Forecast Roundup: On Apr 9, the NOAA Climate Prediction Center (CPC) issued its ENSO diagnostic discussion with an inactive alert status. The CPC called for a 60-percent chance of ENSOneutral through summer 2020 and remains the most likely outcome through fall 2020. On Apr 9, the International Research Institute (IRI) issued an ENSO Quick Look (Fig. 3), noting “SSTs…near the borderline of El Niño during early April,” but no corresponding atmospheric conditions. They highlight that most models remain warm through spring with cooling over summer and also call for ENSOneutral conditions through fall 2020. On Apr 10, the Japanese Meteorological Agency (JMA) maintained its call for a 60-percent chance of ENSO-neutral conditions to last until summer 2020. On Apr 14, the Australian Bureau of Meteorology maintained their ENSO outlook at an inactive status but did highlight that a few models were beginning to suggest the possibility of a La Niña. The Feb 2020 North American Multi-Model Ensemble (NMME) remains borderline El Niño but shows steady movement into ENSO-neutral territory through the summer, and approaching La Niña conditions later in 2020 (see dashed black line, Fig. 4).

Summary: SST anomalies hovered at the El Niño border for months. To be considered an El Niño event, the three-month SST average would need to stay above the El Niño threshold for five consecutive months, and the atmosphere would need to cooperate (i.e. ‘oceanicatmospheric coupling’), neither of which has happened. ENSOneutral conditions are forecast to last through summer and into fall, with recognition of the challenges associated with the spring predictability barrier (i.e., the difficulty of accurate forecasts made this time of year). In the Southwest, ENSO-neutral winters produce some of the wettest and driest winters (and everything in between). This winter has been particularly wet across parts of the Southwest, especially when averaged across longer timescales (such as seasonal or water-year; for details see pp 1-2 of this outlook, and the Mar 2020 SW Climate Outlook). The next few months are typically dry in much of the arid Southwest, so any precipitation will be welcome (but not necessarily expected). We look to the onset of the monsoon for the next period of regular precipitation activity.

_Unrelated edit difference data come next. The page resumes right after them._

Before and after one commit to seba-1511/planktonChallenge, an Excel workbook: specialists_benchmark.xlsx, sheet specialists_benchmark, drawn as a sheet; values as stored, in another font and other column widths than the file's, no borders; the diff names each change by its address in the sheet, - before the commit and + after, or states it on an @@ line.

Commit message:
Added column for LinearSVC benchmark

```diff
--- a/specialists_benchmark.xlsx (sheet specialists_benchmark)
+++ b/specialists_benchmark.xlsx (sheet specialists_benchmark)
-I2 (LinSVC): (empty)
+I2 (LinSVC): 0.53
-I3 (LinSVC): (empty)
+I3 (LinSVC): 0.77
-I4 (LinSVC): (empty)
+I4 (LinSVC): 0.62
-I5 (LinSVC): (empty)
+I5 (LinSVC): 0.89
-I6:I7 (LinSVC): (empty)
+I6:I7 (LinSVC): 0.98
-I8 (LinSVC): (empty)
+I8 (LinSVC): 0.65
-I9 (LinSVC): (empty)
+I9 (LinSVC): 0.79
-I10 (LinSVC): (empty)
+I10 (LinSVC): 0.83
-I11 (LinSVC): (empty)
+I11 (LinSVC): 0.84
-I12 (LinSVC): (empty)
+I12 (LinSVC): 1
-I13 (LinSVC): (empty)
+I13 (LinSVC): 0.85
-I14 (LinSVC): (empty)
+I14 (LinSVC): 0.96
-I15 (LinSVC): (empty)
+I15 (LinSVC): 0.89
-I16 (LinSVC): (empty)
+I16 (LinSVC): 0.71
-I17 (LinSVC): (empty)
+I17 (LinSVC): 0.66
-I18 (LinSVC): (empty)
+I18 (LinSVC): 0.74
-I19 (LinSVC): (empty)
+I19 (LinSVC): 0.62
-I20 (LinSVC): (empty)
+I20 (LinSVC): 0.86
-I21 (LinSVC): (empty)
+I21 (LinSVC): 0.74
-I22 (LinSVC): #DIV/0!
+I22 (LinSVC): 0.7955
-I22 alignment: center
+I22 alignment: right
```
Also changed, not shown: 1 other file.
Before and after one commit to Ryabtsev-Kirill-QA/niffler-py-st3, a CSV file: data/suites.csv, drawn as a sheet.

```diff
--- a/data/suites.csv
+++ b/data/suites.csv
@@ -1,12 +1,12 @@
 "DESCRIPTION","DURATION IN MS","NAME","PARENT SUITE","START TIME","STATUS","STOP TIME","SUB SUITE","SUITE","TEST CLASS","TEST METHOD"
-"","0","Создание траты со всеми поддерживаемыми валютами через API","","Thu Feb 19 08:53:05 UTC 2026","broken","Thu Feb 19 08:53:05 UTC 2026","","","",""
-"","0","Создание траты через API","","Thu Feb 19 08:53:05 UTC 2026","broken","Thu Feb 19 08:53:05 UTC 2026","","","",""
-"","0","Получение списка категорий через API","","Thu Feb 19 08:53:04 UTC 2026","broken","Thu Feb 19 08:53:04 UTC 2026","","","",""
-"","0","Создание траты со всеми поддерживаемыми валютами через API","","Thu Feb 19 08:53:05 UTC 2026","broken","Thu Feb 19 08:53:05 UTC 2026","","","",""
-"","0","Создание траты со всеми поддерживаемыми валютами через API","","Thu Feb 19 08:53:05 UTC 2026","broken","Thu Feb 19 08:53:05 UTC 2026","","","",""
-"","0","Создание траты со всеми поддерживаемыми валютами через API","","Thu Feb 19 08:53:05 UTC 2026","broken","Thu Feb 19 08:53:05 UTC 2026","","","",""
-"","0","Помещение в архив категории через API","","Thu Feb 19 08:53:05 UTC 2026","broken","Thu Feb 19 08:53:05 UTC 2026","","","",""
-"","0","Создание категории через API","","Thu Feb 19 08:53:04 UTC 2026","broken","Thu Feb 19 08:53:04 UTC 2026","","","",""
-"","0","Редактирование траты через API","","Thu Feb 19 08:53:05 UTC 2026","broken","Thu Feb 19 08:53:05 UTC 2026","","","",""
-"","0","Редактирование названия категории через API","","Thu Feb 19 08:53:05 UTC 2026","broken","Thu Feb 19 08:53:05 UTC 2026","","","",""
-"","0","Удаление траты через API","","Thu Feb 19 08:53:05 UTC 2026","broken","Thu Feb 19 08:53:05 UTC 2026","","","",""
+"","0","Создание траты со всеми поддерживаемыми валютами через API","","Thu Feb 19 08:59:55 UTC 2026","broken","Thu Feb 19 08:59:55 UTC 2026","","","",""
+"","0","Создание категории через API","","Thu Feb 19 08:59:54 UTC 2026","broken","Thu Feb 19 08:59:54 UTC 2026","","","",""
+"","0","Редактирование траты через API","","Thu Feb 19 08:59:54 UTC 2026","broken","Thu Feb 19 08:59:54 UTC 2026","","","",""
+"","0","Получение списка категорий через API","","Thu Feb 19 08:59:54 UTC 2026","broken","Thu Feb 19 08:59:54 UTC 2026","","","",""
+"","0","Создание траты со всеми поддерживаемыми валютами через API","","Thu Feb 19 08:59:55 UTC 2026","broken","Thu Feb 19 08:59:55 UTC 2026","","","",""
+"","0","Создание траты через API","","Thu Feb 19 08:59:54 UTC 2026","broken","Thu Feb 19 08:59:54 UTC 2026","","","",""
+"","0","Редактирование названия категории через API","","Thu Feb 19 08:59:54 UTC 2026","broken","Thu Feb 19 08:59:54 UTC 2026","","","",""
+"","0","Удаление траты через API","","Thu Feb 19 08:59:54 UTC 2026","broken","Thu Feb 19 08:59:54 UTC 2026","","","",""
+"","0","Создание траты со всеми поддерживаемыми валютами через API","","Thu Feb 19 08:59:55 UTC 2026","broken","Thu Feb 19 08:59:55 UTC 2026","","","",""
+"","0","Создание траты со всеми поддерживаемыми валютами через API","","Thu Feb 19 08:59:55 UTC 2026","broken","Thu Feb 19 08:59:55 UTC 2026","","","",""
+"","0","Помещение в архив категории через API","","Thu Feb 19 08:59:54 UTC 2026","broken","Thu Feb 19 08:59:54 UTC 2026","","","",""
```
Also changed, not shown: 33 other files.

Online Resources

  • Figures 1 - Australian Bureau of Meteorology -
  • Figure 2 - NOAA - Climate Prediction Center -
  • Figure 3 - International Research Institute for Climate and Society -
  • Figure 4 - NOAA - Climate Prediction Center -